### Work task:
Return the data exactly, without pictures.
(Beginning of Dataset content)
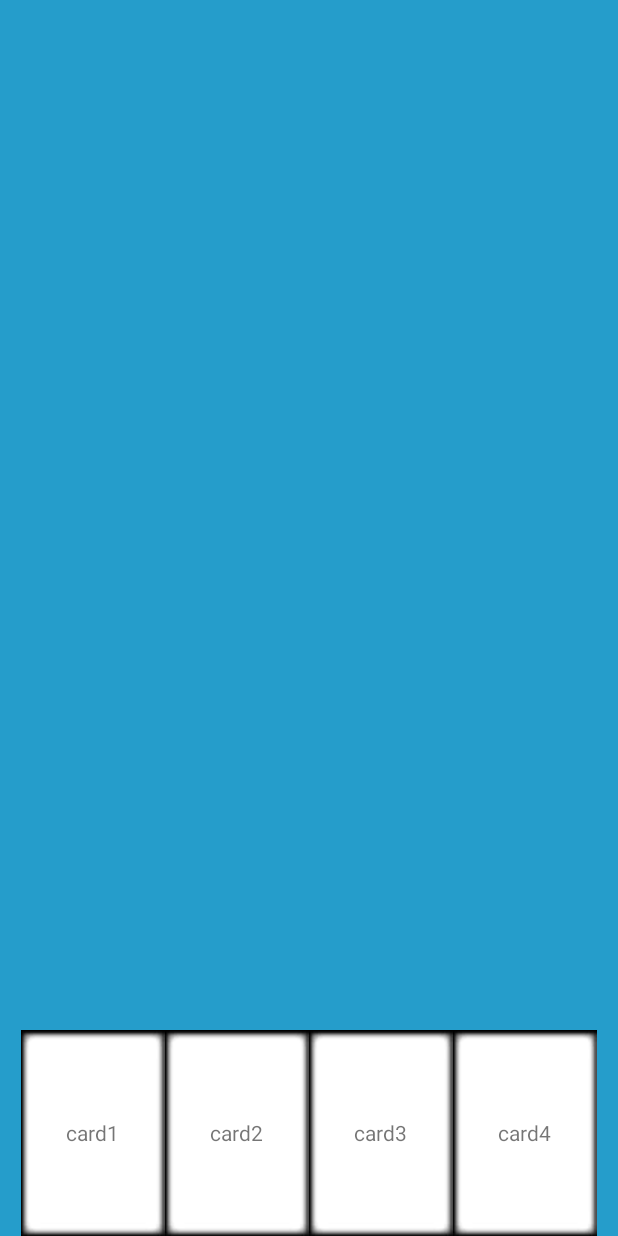
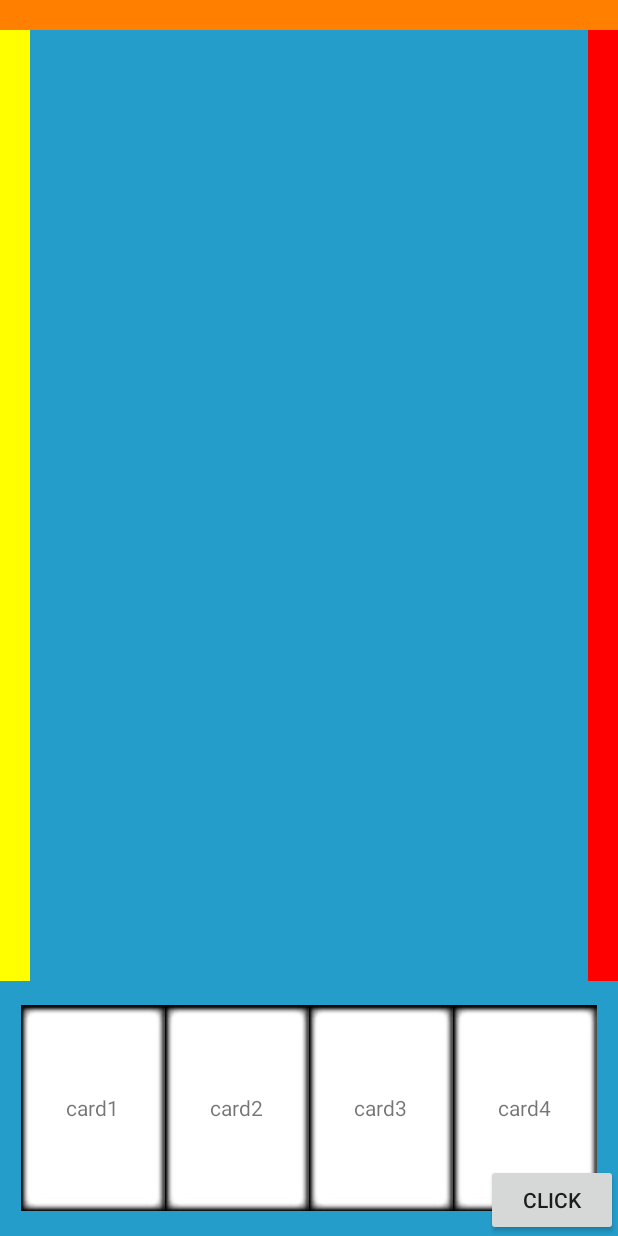
Before and after one commit to lidorkahalani/FinalProject, an Android app: the GameScreen screen opened directly, with no data from a screen before it, on a phone screen of 412 x 824 dp. Run offline under Robolectric (Android 15) with nearby library versions, the light colour scheme and no system bars; 1 statement that could not run was skipped.

Commit message:
painCurrentPlayer bottomLayout left_layout top_layout right_layout

```diff
--- a/app/src/main/java/com/example/yosef/finalproject/GameScreen.java
+++ b/app/src/main/java/com/example/yosef/finalproject/GameScreen.java
@@ -1,10 +1,13 @@
 package com.example.yosef.finalproject;
 
 import android.content.Intent;
+import android.graphics.Color;
 import android.os.AsyncTask;
 import android.os.Bundle;
 import android.support.v7.app.AppCompatActivity;
 import android.text.Html;
+import android.view.View;
+import android.widget.RelativeLayout;
 import android.widget.TextView;
 import android.widget.Toast;
 
@@ -26,6 +29,15 @@
     private TextView card4;
     private Random randomGenerator;
 
+    private RelativeLayout bottomLayout;
+    private RelativeLayout left_layout;
+    private RelativeLayout top_layout;
+    private RelativeLayout right_layout;
+
+
+
+
+
     @Override
     protected void onCreate(Bundle savedInstanceState) {
         super.onCreate(savedInstanceState);
@@ -39,10 +51,16 @@
         card2 = (TextView) findViewById(R.id.card2);
         card3 = (TextView) findViewById(R.id.card3);
         card4 = (TextView) findViewById(R.id.card4);
+        bottomLayout = (RelativeLayout) findViewById(R.id.myPlayerBackground);
+        left_layout = (RelativeLayout) findViewById(R.id.myPlayerBackground);
+        top_layout = (RelativeLayout) findViewById(R.id.myPlayerBackground);
+        right_layout = (RelativeLayout) findViewById(R.id.myPlayerBackground);
+
+
+
 
 
     }
-
     public void giveCardEachPlayer() {
         //give each player 4 card from deck and remove it from the server not in client!
         for (int i = 0; i < 1; i++) {
@@ -138,6 +156,9 @@
 
         }
 
+
+
+
         protected void onPostExecute(Boolean result) {
             if (result) {
                 Toast.makeText(GameScreen.this, "the deck sucssfuly generate!!", Toast.LENGTH_SHORT).show();
@@ -146,5 +167,22 @@
             } else
                 Toast.makeText(GameScreen.this, "the deck not load !", Toast.LENGTH_SHORT).show();
         }
+
+
+        public class fucosCard{
+
+
+
+
+        }
+
+        public void painCurrentPlayer(View v){
+            v.setBackgroundColor(Color.GREEN);
+        }
+
+        public void onMyTurnEnd(){
+            bottomLayout.setBackgroundColor(Color.TRANSPARENT);
+        }
+
     }
 }
--- a/app/src/main/res/layout/activity_game_screen.xml
+++ b/app/src/main/res/layout/activity_game_screen.xml
@@ -6,56 +6,118 @@
     android:background="#259dcb"
     tools:context="com.example.yosef.finalproject.GameScreen">
 
-    <HorizontalScrollView
+    <FrameLayout
+        android:id="@+id/bottom_layout"
         android:layout_width="wrap_content"
         android:layout_height="wrap_content"
+        android:layout_alignParentBottom="true">
+
+        <RelativeLayout
+            android:id="@+id/myPlayerBackground"
+            android:layout_width="wrap_content"
+            android:layout_height="170dp"
+            android:layout_gravity="bottom"
+            android:background="@android:color/transparent">
+
+            <Button
+                android:id="@+id/Button"
+                android:layout_width="wrap_content"
+                android:layout_height="wrap_content"
+                android:layout_alignParentBottom="true"
+                android:layout_alignParentRight="true"
+                android:text="click"/>
+
+            <HorizontalScrollView
                 android:id="@+id/horizontalScrollView"
-        android:layout_alignParentBottom="true"
-        android:layout_centerHorizontal="true" >
+                android:layout_width="wrap_content"
+                android:layout_height="wrap_content"
+                android:layout_centerHorizontal="true"
+                android:layout_centerInParent="true"
+                android:layout_centerVertical="true">
+
 
                 <LinearLayout
-            android:orientation="horizontal"
+
                     android:layout_width="match_parent"
-            android:layout_height="match_parent"
-            android:layout_alignBottom="@+id/horizontalScrollView"
-            android:layout_centerHorizontal="true">
+                    android:layout_height="wrap_content"
+                    android:layout_centerVertical="true"
+                    android:layout_gravity="center_vertical"
+                    android:gravity="center"
+                    android:orientation="horizontal">
+
                     <TextView
+                        android:id="@+id/card1"
                         android:layout_width="wrap_content"
                         android:layout_height="wrap_content"
-                    android:id="@+id/card1"
+                        android:background="@drawable/card_bac"
+                        android:gravity="center"
                         android:text="card1"
-                    android:background="@drawable/card_bac"
-                    android:textDirection="rtl"
-                    android:gravity="center"
-                    />
+                        android:textDirection="rtl" />
+
                     <TextView
+                        android:id="@+id/card2"
                         android:layout_width="wrap_content"
                         android:layout_height="wrap_content"
-                    android:id="@+id/card2"
+                        android:background="@drawable/card_bac"
+                        android:gravity="center"
                         android:text="card2"
-                    android:background="@drawable/card_bac"
-                    android:textDirection="rtl"
-                    android:gravity="center"
-                    />
+                        android:textDirection="rtl" />
+
                     <TextView
+                        android:id="@+id/card3"
                         android:layout_width="wrap_content"
                         android:layout_height="wrap_content"
-                    android:id="@+id/card3"
+                        android:background="@drawable/card_bac"
+                        android:gravity="center"
                         android:text="card3"
-                    android:background="@drawable/card_bac"
-                    android:textDirection="rtl"
-                    android:gravity="center"
-                    />
+                        android:textDirection="rtl" />
+
                     <TextView
+                        android:id="@+id/card4"
                         android:layout_width="wrap_content"
                         android:layout_height="wrap_content"
-                    android:id="@+id/card4"
+                        android:background="@drawable/card_bac"
+                        android:gravity="center"
                         android:text="card4"
-                    android:background="@drawable/card_bac"
-                    android:textDirection="rtl"
-                    android:gravity="center"
-                    />
+                        android:textDirection="rtl" />
+
+
                 </LinearLayout>
+
             </HorizontalScrollView>
 
+
         </RelativeLayout>
+    </FrameLayout>
+
+    <RelativeLayout
+        android:id="@+id/right_layout"
+        android:layout_width="20dp"
+        android:layout_height="match_parent"
+        android:layout_alignParentRight="true"
+        android:background="@color/red"
+        android:layout_above="@+id/bottom_layout"
+        android:layout_below="@+id/top_layout">
+    </RelativeLayout>
+
+    <RelativeLayout
+        android:id="@+id/top_layout"
+        android:layout_width="match_parent"
+        android:layout_height="20dp"
+        android:layout_gravity="top"
+        android:background="@color/orange"
+        android:layout_alignParentTop="true">
+    </RelativeLayout>
+
+
+    <RelativeLayout
+        android:id="@+id/left_layout"
+        android:layout_width="20dp"
+        android:layout_height="match_parent"
+        android:background="@color/yellow"
+        android:layout_alignParentLeft="true"
+        android:layout_above="@+id/bottom_layout"
+        android:layout_below="@+id/top_layout">
+    </RelativeLayout>
+
+</RelativeLayout>
--- a/app/src/main/res/values/strings.xml
+++ b/app/src/main/res/values/strings.xml
@@ -24,7 +24,7 @@
     <string name="LOCALE_ENGLISH">en</string>
     <string name="CreateUser">Creat User</string>
     <string name="back">Back</string>
-    <string name="loading">Loading Componutes..</string>
+    <string name="loading">Loading Componutes...</string>
     <string name="yes">Yes</string>
     <string name="no">No</string>
     <string name="OpenRoom">Open Room</string>
@@ -33,8 +33,7 @@
     <string name="JoinToRoom">Join Room</string>
     <string name="EnterRoomName">Enter Room Name</string>
     <string name="Back">Back</string>
-    <string name="repassword">Re Password</string>
-
+    <string name="repassword">Re-Password</string>
 
 
 
```
Also changed, not shown: 10 other files. Lines whose indentation alone changed are shown as unchanged.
(End of Dataset content)
### Result of this task:
Before and after one commit to lidorkahalani/FinalProject, an Android app: the GameScreen screen opened directly, with no data from a screen before it, on a phone screen of 412 x 824 dp. Run offline under Robolectric (Android 15) with nearby library versions, the light colour scheme and no system bars; 1 statement that could not run was skipped.

Commit message:
painCurrentPlayer bottomLayout left_layout top_layout right_layout

```diff
--- a/app/src/main/java/com/example/yosef/finalproject/GameScreen.java
+++ b/app/src/main/java/com/example/yosef/finalproject/GameScreen.java
@@ -1,10 +1,13 @@
 package com.example.yosef.finalproject;
 
 import android.content.Intent;
+import android.graphics.Color;
 import android.os.AsyncTask;
 import android.os.Bundle;
 import android.support.v7.app.AppCompatActivity;
 import android.text.Html;
+import android.view.View;
+import android.widget.RelativeLayout;
 import android.widget.TextView;
 import android.widget.Toast;
 
@@ -26,6 +29,15 @@
     private TextView card4;
     private Random randomGenerator;
 
+    private RelativeLayout bottomLayout;
+    private RelativeLayout left_layout;
+    private RelativeLayout top_layout;
+    private RelativeLayout right_layout;
+
+
+
+
+
     @Override
     protected void onCreate(Bundle savedInstanceState) {
         super.onCreate(savedInstanceState);
@@ -39,10 +51,16 @@
         card2 = (TextView) findViewById(R.id.card2);
         card3 = (TextView) findViewById(R.id.card3);
         card4 = (TextView) findViewById(R.id.card4);
+        bottomLayout = (RelativeLayout) findViewById(R.id.myPlayerBackground);
+        left_layout = (RelativeLayout) findViewById(R.id.myPlayerBackground);
+        top_layout = (RelativeLayout) findViewById(R.id.myPlayerBackground);
+        right_layout = (RelativeLayout) findViewById(R.id.myPlayerBackground);
+
+
+
 
 
     }
-
     public void giveCardEachPlayer() {
         //give each player 4 card from deck and remove it from the server not in client!
         for (int i = 0; i < 1; i++) {
@@ -138,6 +156,9 @@
 
         }
 
+
+
+
         protected void onPostExecute(Boolean result) {
             if (result) {
                 Toast.makeText(GameScreen.this, "the deck sucssfuly generate!!", Toast.LENGTH_SHORT).show();
@@ -146,5 +167,22 @@
             } else
                 Toast.makeText(GameScreen.this, "the deck not load !", Toast.LENGTH_SHORT).show();
         }
+
+
+        public class fucosCard{
+
+
+
+
+        }
+
+        public void painCurrentPlayer(View v){
+            v.setBackgroundColor(Color.GREEN);
+        }
+
+        public void onMyTurnEnd(){
+            bottomLayout.setBackgroundColor(Color.TRANSPARENT);
+        }
+
     }
 }
--- a/app/src/main/res/layout/activity_game_screen.xml
+++ b/app/src/main/res/layout/activity_game_screen.xml
@@ -6,56 +6,118 @@
     android:background="#259dcb"
     tools:context="com.example.yosef.finalproject.GameScreen">
 
-    <HorizontalScrollView
+    <FrameLayout
+        android:id="@+id/bottom_layout"
         android:layout_width="wrap_content"
         android:layout_height="wrap_content"
+        android:layout_alignParentBottom="true">
+
+        <RelativeLayout
+            android:id="@+id/myPlayerBackground"
+            android:layout_width="wrap_content"
+            android:layout_height="170dp"
+            android:layout_gravity="bottom"
+            android:background="@android:color/transparent">
+
+            <Button
+                android:id="@+id/Button"
+                android:layout_width="wrap_content"
+                android:layout_height="wrap_content"
+                android:layout_alignParentBottom="true"
+                android:layout_alignParentRight="true"
+                android:text="click"/>
+
+            <HorizontalScrollView
                 android:id="@+id/horizontalScrollView"
-        android:layout_alignParentBottom="true"
-        android:layout_centerHorizontal="true" >
+                android:layout_width="wrap_content"
+                android:layout_height="wrap_content"
+                android:layout_centerHorizontal="true"
+                android:layout_centerInParent="true"
+                android:layout_centerVertical="true">
+
 
                 <LinearLayout
-            android:orientation="horizontal"
+
                     android:layout_width="match_parent"
-            android:layout_height="match_parent"
-            android:layout_alignBottom="@+id/horizontalScrollView"
-            android:layout_centerHorizontal="true">
+                    android:layout_height="wrap_content"
+                    android:layout_centerVertical="true"
+                    android:layout_gravity="center_vertical"
+                    android:gravity="center"
+                    android:orientation="horizontal">
+
                     <TextView
+                        android:id="@+id/card1"
                         android:layout_width="wrap_content"
                         android:layout_height="wrap_content"
-                    android:id="@+id/card1"
+                        android:background="@drawable/card_bac"
+                        android:gravity="center"
                         android:text="card1"
-                    android:background="@drawable/card_bac"
-                    android:textDirection="rtl"
-                    android:gravity="center"
-                    />
+                        android:textDirection="rtl" />
+
                     <TextView
+                        android:id="@+id/card2"
                         android:layout_width="wrap_content"
                         android:layout_height="wrap_content"
-                    android:id="@+id/card2"
+                        android:background="@drawable/card_bac"
+                        android:gravity="center"
                         android:text="card2"
-                    android:background="@drawable/card_bac"
-                    android:textDirection="rtl"
-                    android:gravity="center"
-                    />
+                        android:textDirection="rtl" />
+
                     <TextView
+                        android:id="@+id/card3"
                         android:layout_width="wrap_content"
                         android:layout_height="wrap_content"
-                    android:id="@+id/card3"
+                        android:background="@drawable/card_bac"
+                        android:gravity="center"
                         android:text="card3"
-                    android:background="@drawable/card_bac"
-                    android:textDirection="rtl"
-                    android:gravity="center"
-                    />
+                        android:textDirection="rtl" />
+
                     <TextView
+                        android:id="@+id/card4"
                         android:layout_width="wrap_content"
                         android:layout_height="wrap_content"
-                    android:id="@+id/card4"
+                        android:background="@drawable/card_bac"
+                        android:gravity="center"
                         android:text="card4"
-                    android:background="@drawable/card_bac"
-                    android:textDirection="rtl"
-                    android:gravity="center"
-                    />
+                        android:textDirection="rtl" />
+
+
                 </LinearLayout>
+
             </HorizontalScrollView>
 
+
         </RelativeLayout>
+    </FrameLayout>
+
+    <RelativeLayout
+        android:id="@+id/right_layout"
+        android:layout_width="20dp"
+        android:layout_height="match_parent"
+        android:layout_alignParentRight="true"
+        android:background="@color/red"
+        android:layout_above="@+id/bottom_layout"
+        android:layout_below="@+id/top_layout">
+    </RelativeLayout>
+
+    <RelativeLayout
+        android:id="@+id/top_layout"
+        android:layout_width="match_parent"
+        android:layout_height="20dp"
+        android:layout_gravity="top"
+        android:background="@color/orange"
+        android:layout_alignParentTop="true">
+    </RelativeLayout>
+
+
+    <RelativeLayout
+        android:id="@+id/left_layout"
+        android:layout_width="20dp"
+        android:layout_height="match_parent"
+        android:background="@color/yellow"
+        android:layout_alignParentLeft="true"
+        android:layout_above="@+id/bottom_layout"
+        android:layout_below="@+id/top_layout">
+    </RelativeLayout>
+
+</RelativeLayout>
--- a/app/src/main/res/values/strings.xml
+++ b/app/src/main/res/values/strings.xml
@@ -24,7 +24,7 @@
     <string name="LOCALE_ENGLISH">en</string>
     <string name="CreateUser">Creat User</string>
     <string name="back">Back</string>
-    <string name="loading">Loading Componutes..</string>
+    <string name="loading">Loading Componutes...</string>
     <string name="yes">Yes</string>
     <string name="no">No</string>
     <string name="OpenRoom">Open Room</string>
@@ -33,8 +33,7 @@
     <string name="JoinToRoom">Join Room</string>
     <string name="EnterRoomName">Enter Room Name</string>
     <string name="Back">Back</string>
-    <string name="repassword">Re Password</string>
-
+    <string name="repassword">Re-Password</string>
 
 
 
```
Also changed, not shown: 10 other files. Lines whose indentation alone changed are shown as unchanged.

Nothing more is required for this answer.